# TASK
Exactly as written, print out each entry in the data, with no pictures.

# DATA SUPPLIED
--*--

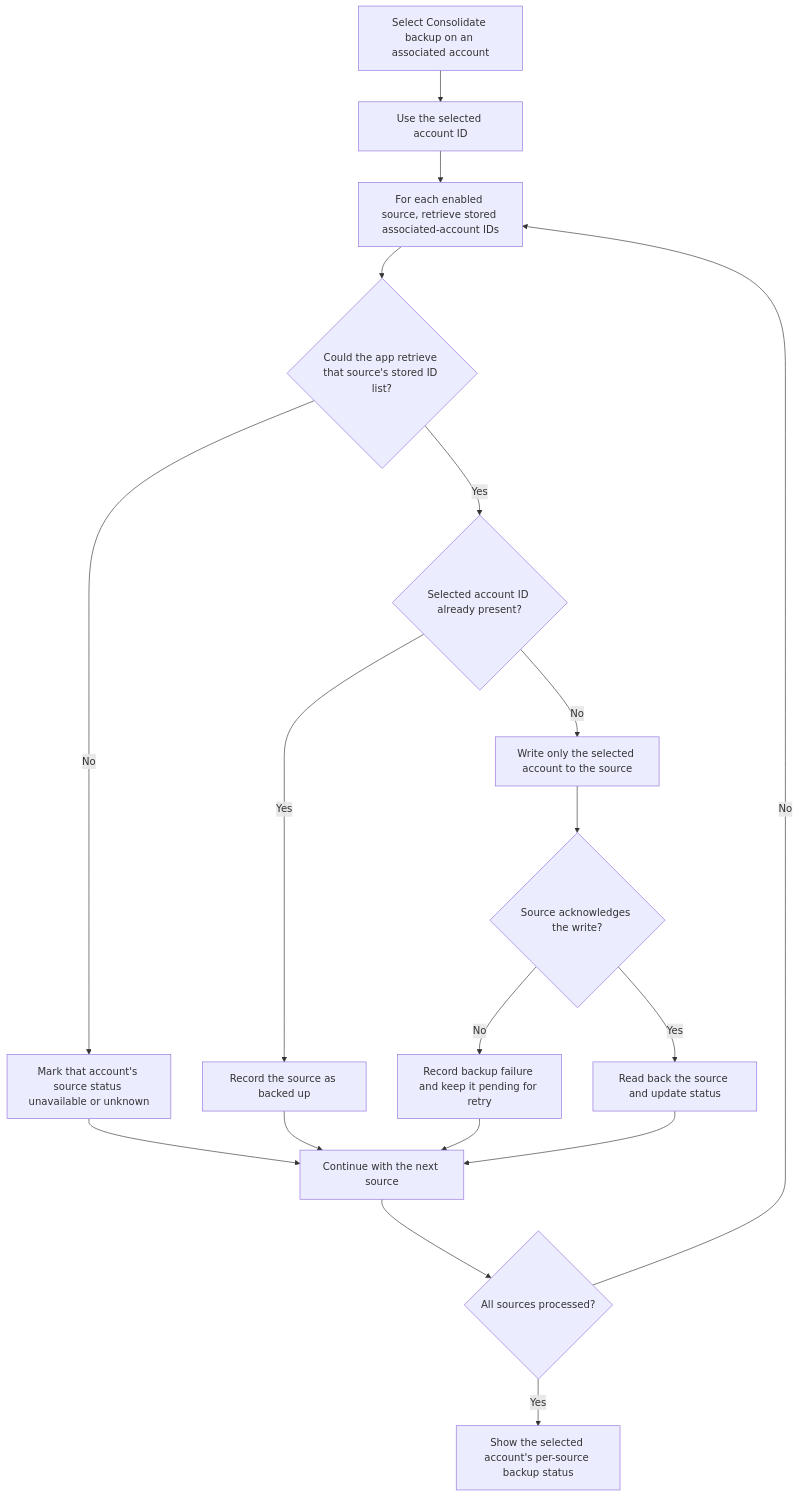
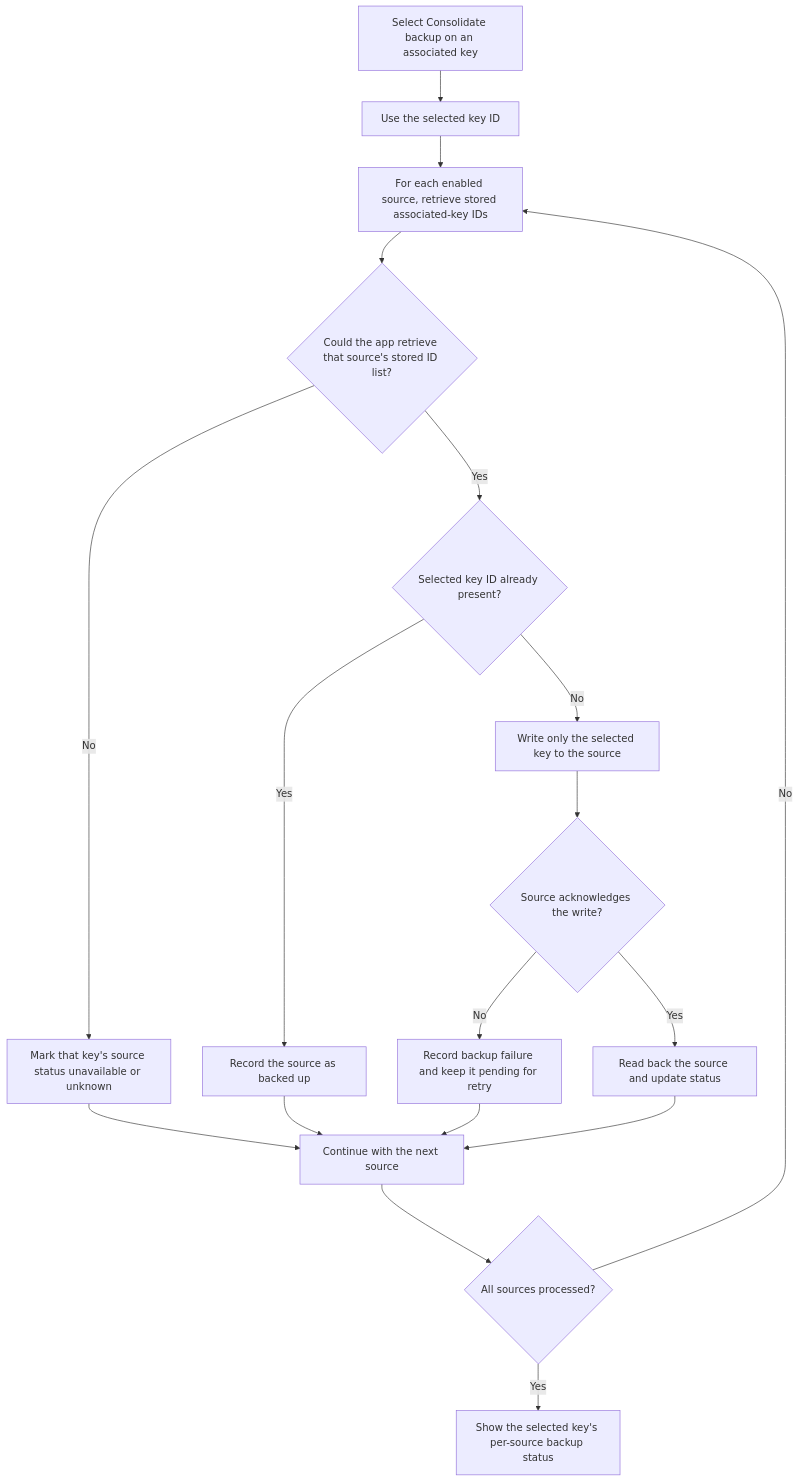
Before and after one commit to ZenTenApp/vault-kotlin: the fifth of 8 diagrams in docs/stakeholder/flowcharts.md, drawn with Mermaid. The commit also changed other lines of this file and 144 other files, not shown here.

First line of the commit message:
refactor: rename Account to Key across the project

````diff
--- a/docs/stakeholder/flowcharts.md
+++ b/docs/stakeholder/flowcharts.md
@@ -216,20 +216,20 @@
 ```mermaid
 flowchart TD
-    Trigger["Select Consolidate backup on an associated account"] --> Select["Use the selected account ID"]
-    Select --> Index["For each enabled source, retrieve stored associated-account IDs"]
+    Trigger["Select Consolidate backup on an associated key"] --> Select["Use the selected key ID"]
+    Select --> Index["For each enabled source, retrieve stored associated-key IDs"]
     Index --> IndexOK{"Could the app retrieve that source's stored ID list?"}
-    IndexOK -->|No| Unknown["Mark that account's source status unavailable or unknown"]
-    IndexOK -->|Yes| Present{"Selected account ID already present?"}
+    IndexOK -->|No| Unknown["Mark that key's source status unavailable or unknown"]
+    IndexOK -->|Yes| Present{"Selected key ID already present?"}
     Present -->|Yes| BackedUp["Record the source as backed up"]
-    Present -->|No| Write["Write only the selected account to the source"]
+    Present -->|No| Write["Write only the selected key to the source"]
     Write --> WriteOK{"Source acknowledges the write?"}
     WriteOK -->|No| Failed["Record backup failure and keep it pending for retry"]
     WriteOK -->|Yes| ReadBack["Read back the source and update status"]
     Unknown --> Next["Continue with the next source"]
     BackedUp --> Next
     Failed --> Next
     ReadBack --> Next
     Next --> Complete{"All sources processed?"}
     Complete -->|No| Index
-    Complete -->|Yes| Result["Show the selected account's per-source backup status"]
+    Complete -->|Yes| Result["Show the selected key's per-source backup status"]
 ```
````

--*--

# COMPLETED EXERCISE
Before and after one commit to ZenTenApp/vault-kotlin: the fifth of 8 diagrams in docs/stakeholder/flowcharts.md, drawn with Mermaid. The commit also changed other lines of this file and 144 other files, not shown here.

First line of the commit message:
refactor: rename Account to Key across the project

````diff
--- a/docs/stakeholder/flowcharts.md
+++ b/docs/stakeholder/flowcharts.md
@@ -216,20 +216,20 @@
 ```mermaid
 flowchart TD
-    Trigger["Select Consolidate backup on an associated account"] --> Select["Use the selected account ID"]
-    Select --> Index["For each enabled source, retrieve stored associated-account IDs"]
+    Trigger["Select Consolidate backup on an associated key"] --> Select["Use the selected key ID"]
+    Select --> Index["For each enabled source, retrieve stored associated-key IDs"]
     Index --> IndexOK{"Could the app retrieve that source's stored ID list?"}
-    IndexOK -->|No| Unknown["Mark that account's source status unavailable or unknown"]
-    IndexOK -->|Yes| Present{"Selected account ID already present?"}
+    IndexOK -->|No| Unknown["Mark that key's source status unavailable or unknown"]
+    IndexOK -->|Yes| Present{"Selected key ID already present?"}
     Present -->|Yes| BackedUp["Record the source as backed up"]
-    Present -->|No| Write["Write only the selected account to the source"]
+    Present -->|No| Write["Write only the selected key to the source"]
     Write --> WriteOK{"Source acknowledges the write?"}
     WriteOK -->|No| Failed["Record backup failure and keep it pending for retry"]
     WriteOK -->|Yes| ReadBack["Read back the source and update status"]
     Unknown --> Next["Continue with the next source"]
     BackedUp --> Next
     Failed --> Next
     ReadBack --> Next
     Next --> Complete{"All sources processed?"}
     Complete -->|No| Index
-    Complete -->|Yes| Result["Show the selected account's per-source backup status"]
+    Complete -->|Yes| Result["Show the selected key's per-source backup status"]
 ```
````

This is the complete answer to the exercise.